One LED bulb would use only $28 of electricity over the same period, a saving of almost 90%.

LED bulbs are available today in almost any existing bulb design or configuration.  They emit a variety of temperatures in the warm to bright white light or amber light for indoor or outdoor use, sometimes found in facilities such as parking garages.  Incandescent and fluorescent bulbs may be tinted yellow or amber, but they still emit light outside the desired color range.


It is interesting to note that CFL (compact fluorescent light) offers a 10x savings on energy over standard bulbs, which is good, but characteristically they do not dim well.  LED bulbs offer a 10X over CFL and typically 25X over standard incandescent bulbs (without the dimming problems).

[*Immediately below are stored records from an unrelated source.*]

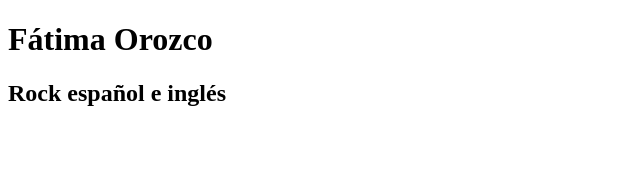
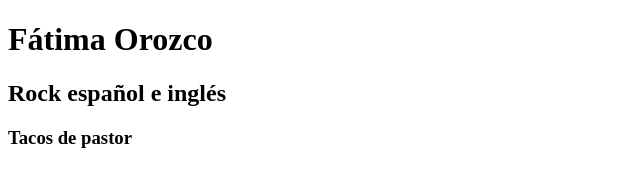
Before and after one commit to fatiorozd-cpu/ch62, a plain HTML site: page index.html in a window 1280 px wide. Shown: the whole page, without its empty margins (0-640 px from the left). Drawn offline with Linux system fonts and the light colour scheme.

Commit message:
style: comida preferida h3

```diff
--- a/index.html
+++ b/index.html
@@ -8,5 +8,6 @@
 <body>
     <h1> Fátima Orozco</h1>
     <h2> Rock español e inglés </h2>
+    <h3> Tacos de pastor </h3>
 </body>
 </html>
```
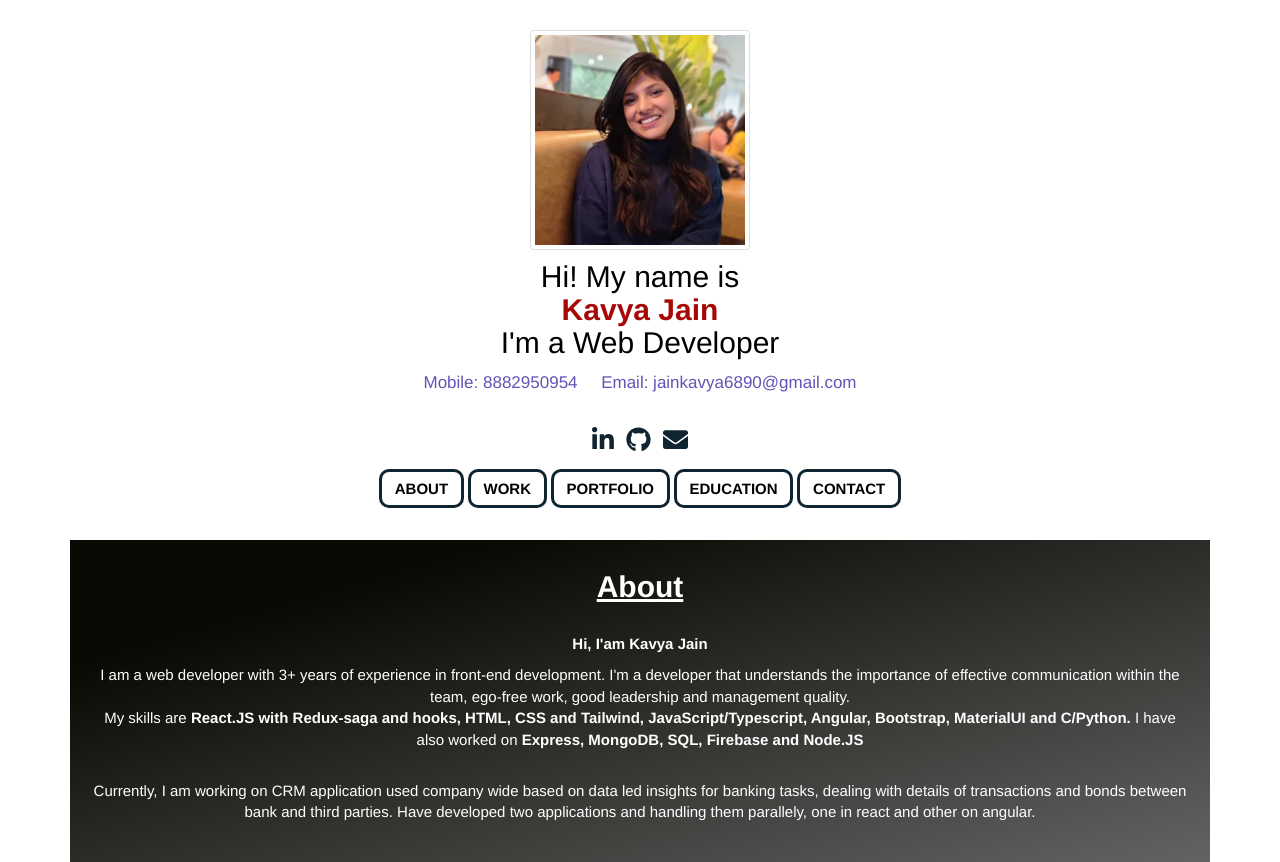
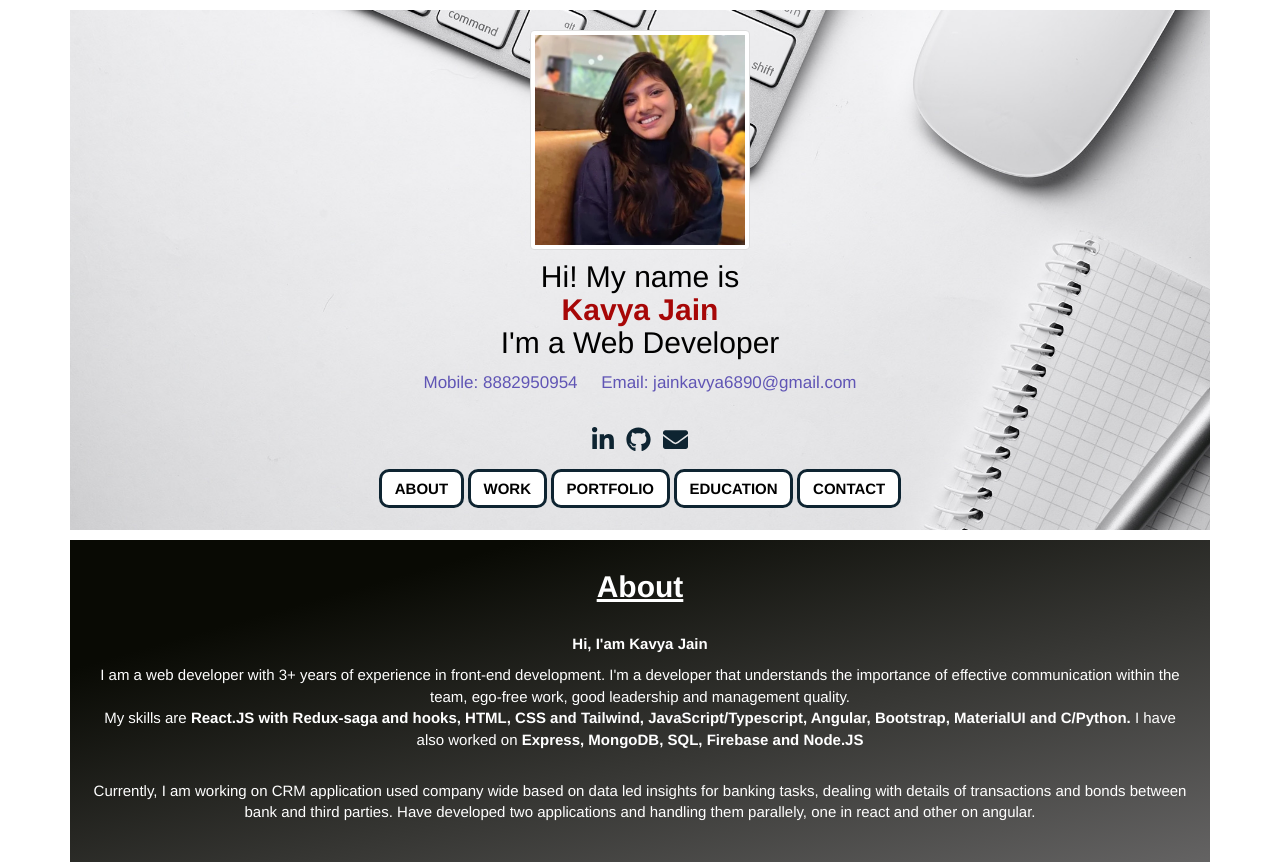
Before and after one commit to kavukj/MyCV, a PHP site: page / in a window 1280 px wide. Shown: the top 862 px of the page. Run offline with PHP 8.4, Linux system fonts and the light colour scheme.

Commit message:
Added background

```diff
--- a/assets/css/styles.css
+++ b/assets/css/styles.css
@@ -59,12 +59,17 @@ a{
 }
 
 /*===== HOME =====*/
+
 .home__container{
+  background: url("../img/home.jpg");
+  background-position: center;
+  background-size: cover;
   padding-top: 2rem;
   padding-bottom: 3rem;
   row-gap: 2rem;
   text-align: center;
 }
+
 
 .home__title{
   font-size: 3rem;
```
Also changed, not shown: assets/img/home.jpg (added).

With the mercury in florescent lighting, LEDs are an environmentally obvious choice. A 25 Watt CFL is equal to a 100 Watt incandescent while a 16 Watt LED will produce the same light output. A CFL lasts 10 times as long as an incandescent, but an LED will last 100 times as long.

The Bottom Line

As with most business decisions even the green we spend to green the planet often comes down to the bottom line. In these tough economic times, people need to see that the ROI is so compelling that the savings alone make the decision a no-brainer.  Saving the planet is a bonus we all get to enjoy.

Editors note: Howard Lubert is the Managing Partner and Senior Analyst of SafeHatch LLC, a technology consulting firm in Wayne, PA that works with the private equity community and startup technology companies. He is so enamored with this concept he has taken an Executive Director position with a Philadelphia area company called GreenandSave, LLC which specializes in this type of green energy savings programs.